While VoIP and unified communication technologies are similar, a TMCNet article on the misconceptions associated with the services stated that they are not one and the same. Contributor Michelle Amodio said that "UC is the umbrella that covers VoIP," but unified communications systems include more features than VoIP.
"Converged applications such as UC can take advantage of IP and enable companies to not only increase revenue and decrease costs, but enhance productivity and improve customer service; however, let it be known that UC is not VoIP, and VoIP is not UC," Amodio wrote in the article. "The confusion lies in the fact that UC is IP-based, and that’s it."
The article stated that VoIP is a cost savings tool for many businesses and has shown to be a sort of stepping stone to organizations eventually deploying full unified communication solutions. The growing popularity of business VoIP has made it easier for companies to adopt UC, which is becoming a necessary tool for organizations to improve productivity levels and save on communication costs.
Both VoIP and UC are expected to see a boost in adoption rates over the next four years. According to Infonetics Research, use of the communication services is expected to double between now and 2016, with businesses and private users spending $377 billion on VoIP systems. Much of the growth will be driven by hosted VoIP and UC services, which are managed by the system's vendor.
Amodio said the two services complement each other but they can remain mutually exclusive. Having VoIP in place does make UC easier to deploy and to use, however, she said, as VoIP services already include tools such as voice-to-text forwarding that is already included in unified communication.
A Channel Partners article also discussed how VoIP and UC services are often confused as offering the same set of tools.
“In the beginning, UC was more focused on VoIP, then morphed into presence and SIP trunking before mobility became part of the equation," said a communication expert in the article.
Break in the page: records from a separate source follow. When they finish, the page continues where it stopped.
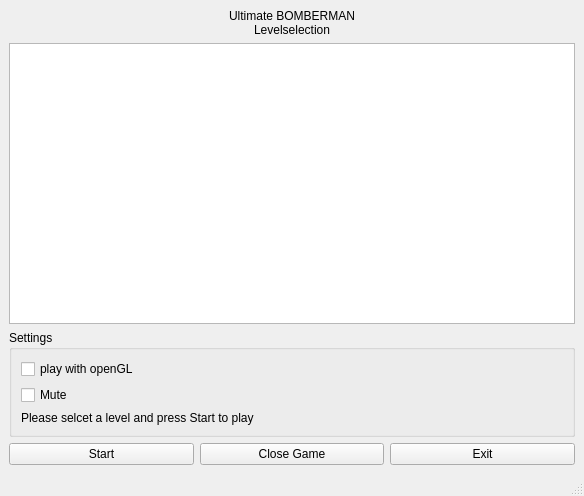
The window that main/gui/startwindow.ui (benediktibk/bomberman) describes before a commit, drawn with Qt 5.
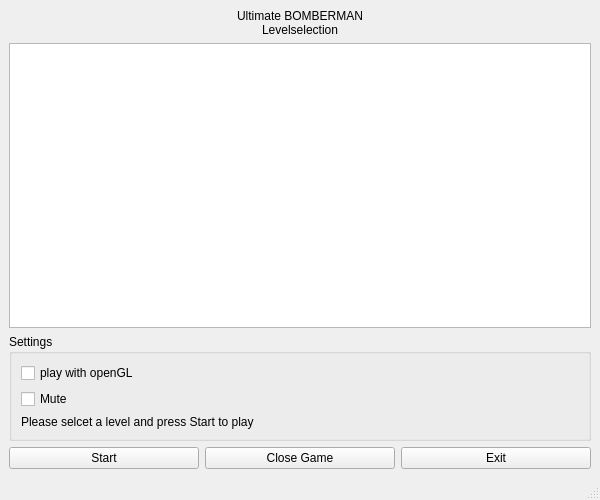
The same window after the commit.

Commit message: set signleselection to table and fixed min startwindowsize

Diff of the .ui file:
```diff
--- a/main/gui/startwindow.ui
+++ b/main/gui/startwindow.ui
@@ -6,10 +6,16 @@
    <rect>
     <x>0</x>
     <y>0</y>
-    <width>584</width>
-    <height>496</height>
+    <width>600</width>
+    <height>500</height>
    </rect>
   </property>
+  <property name="minimumSize">
+   <size>
+    <width>600</width>
+    <height>500</height>
+   </size>
+  </property>
   <property name="windowTitle">
    <string>Ultimate Game</string>
   </property>
@@ -27,7 +33,7 @@
        <bool>false</bool>
       </attribute>
       <attribute name="horizontalHeaderDefaultSectionSize">
-       <number>135</number>
+       <number>140</number>
       </attribute>
       <attribute name="horizontalHeaderMinimumSectionSize">
        <number>78</number>
```
Left out of the diff: 2 changed lines with no effect on the pictures. The commit also changes 1 other file.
As that expert noted, unified communications now offer mobile solutions, making it possible for enterprise employees on the go or working remotely to communicate and share information with coworkers. This enterprise mobility is becoming a major driver in UC, the article stated, with more businesses wanting a solution that offers employees the ability to work on their smartphones as well as at their desktops.